[Provided data Boundary: Start]

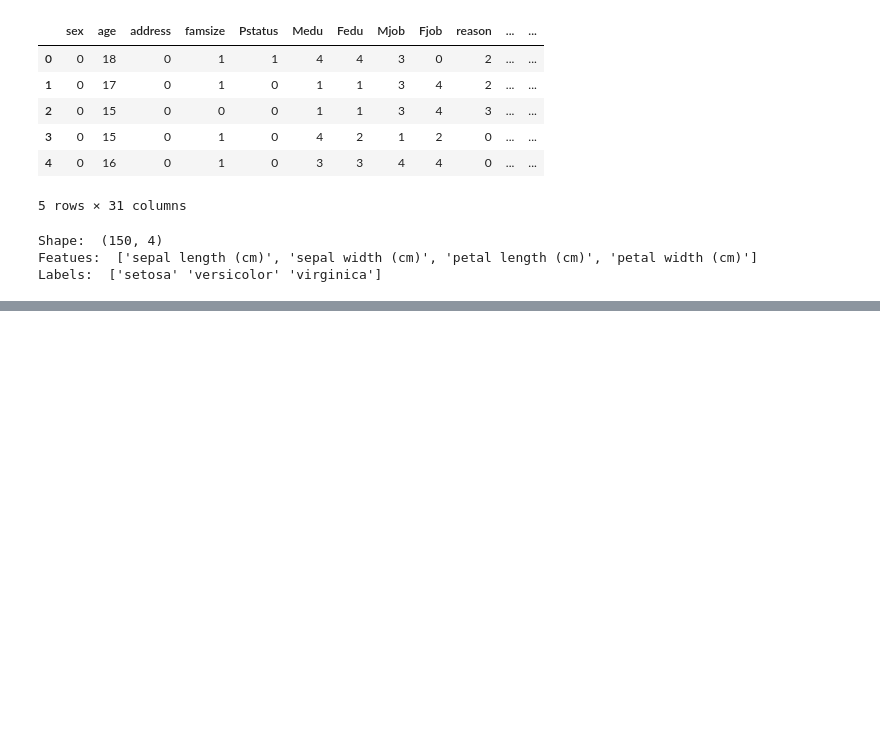
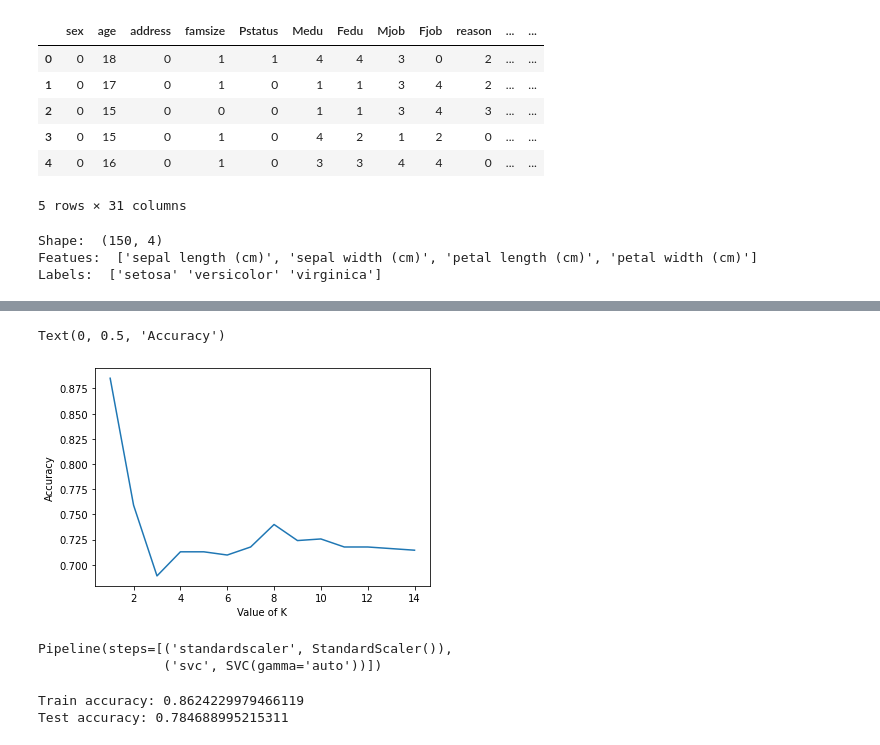
Before and after one commit to PI3-G4/dataset_ml, a Jupyter notebook: dataset_ml.ipynb, the cells around one changed output, grey strips where cells are left out. Drawn from its saved outputs; the diff is of its cells as text; code cells hidden in the pictures; blank space fills up the shorter version.

Commit message:
Training data

```diff
--- a/dataset_ml.ipynb
+++ b/dataset_ml.ipynb
@@ -442,0 +470,18 @@ metrics.accuracy_score(y_test,y_pred)
+# %%
+X = df.iloc[:, 0:28]
+y = df['G1']
+y_old = df['G1']
+
+X_train, X_test, y_train, y_test = train_test_split(X, y, test_size = 0.30 )
+# %%
+classifier = KNeighborsClassifier(n_neighbors=8)
+
+classifier.fit(X_train, y_train)
+y_pred_train = classifier.predict(X_train)
+y_pred_test = classifier.predict(X_test)
+
+train_accu = metrics.accuracy_score(y_train,y_pred_train)
+test_accu = metrics.accuracy_score(y_test,y_pred_test)
+
+print("Train accuracy: %s" % (train_accu))
+print("Train accuracy: %s" % (test_accu))
@@ -442,0 +491,20 @@ metrics.accuracy_score(y_test,y_pred)
+# %%
+#Test different k values to see if accuracy is better
+
+k_list = range(1, 15)
+scores = {}
+scores_list = []
+
+for k in k_list:
+   classifier = KNeighborsClassifier(n_neighbors=k)
+   classifier.fit(X_train, y_train)
+   y_pred = classifier.predict(X_test)
+   scores[k] = metrics.accuracy_score(y_test,y_pred)
+   scores_list.append(metrics.accuracy_score(y_test,y_pred))
+
+result = metrics.confusion_matrix(y_test, y_pred)
+print("Confusion Matrix:")
+print(result)
+result1 = metrics.classification_report(y_test, y_pred)
+print("Classification Report:",)
+print (result1)
@@ -442,0 +526,9 @@ metrics.accuracy_score(y_test,y_pred)
+# %%
+%matplotlib inline
+import matplotlib.pyplot as plt
+plt.plot(k_list,scores_list)
+plt.xlabel("Value of K")
+plt.ylabel("Accuracy")
+# %% [output]
+Text(0, 0.5, 'Accuracy')
+[figure, added]
@@ -442,0 +541,5 @@ metrics.accuracy_score(y_test,y_pred)
+# %%
+clf.fit(X_train, y_train)
+# %% [output]
+Pipeline(steps=[('standardscaler', StandardScaler()),
+                ('svc', SVC(gamma='auto'))])
@@ -442,0 +552,6 @@ metrics.accuracy_score(y_test,y_pred)
+# %%
+print("Train accuracy: %s" % (train_accu))
+print("Test accuracy: %s" % (test_accu))
+# %% [output]
+Train accuracy: 0.8624229979466119
+Test accuracy: 0.784688995215311
```
Also changed, not shown: parts of 26 cells of this notebook, 3 other files.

[Provided data Boundary: End]

## Task requirements
Write out every line from the entries where "KNeighborsClassifier" appears.

## Reply to the task
+classifier = KNeighborsClassifier(n_neighbors=8)
+   classifier = KNeighborsClassifier(n_neighbors=k)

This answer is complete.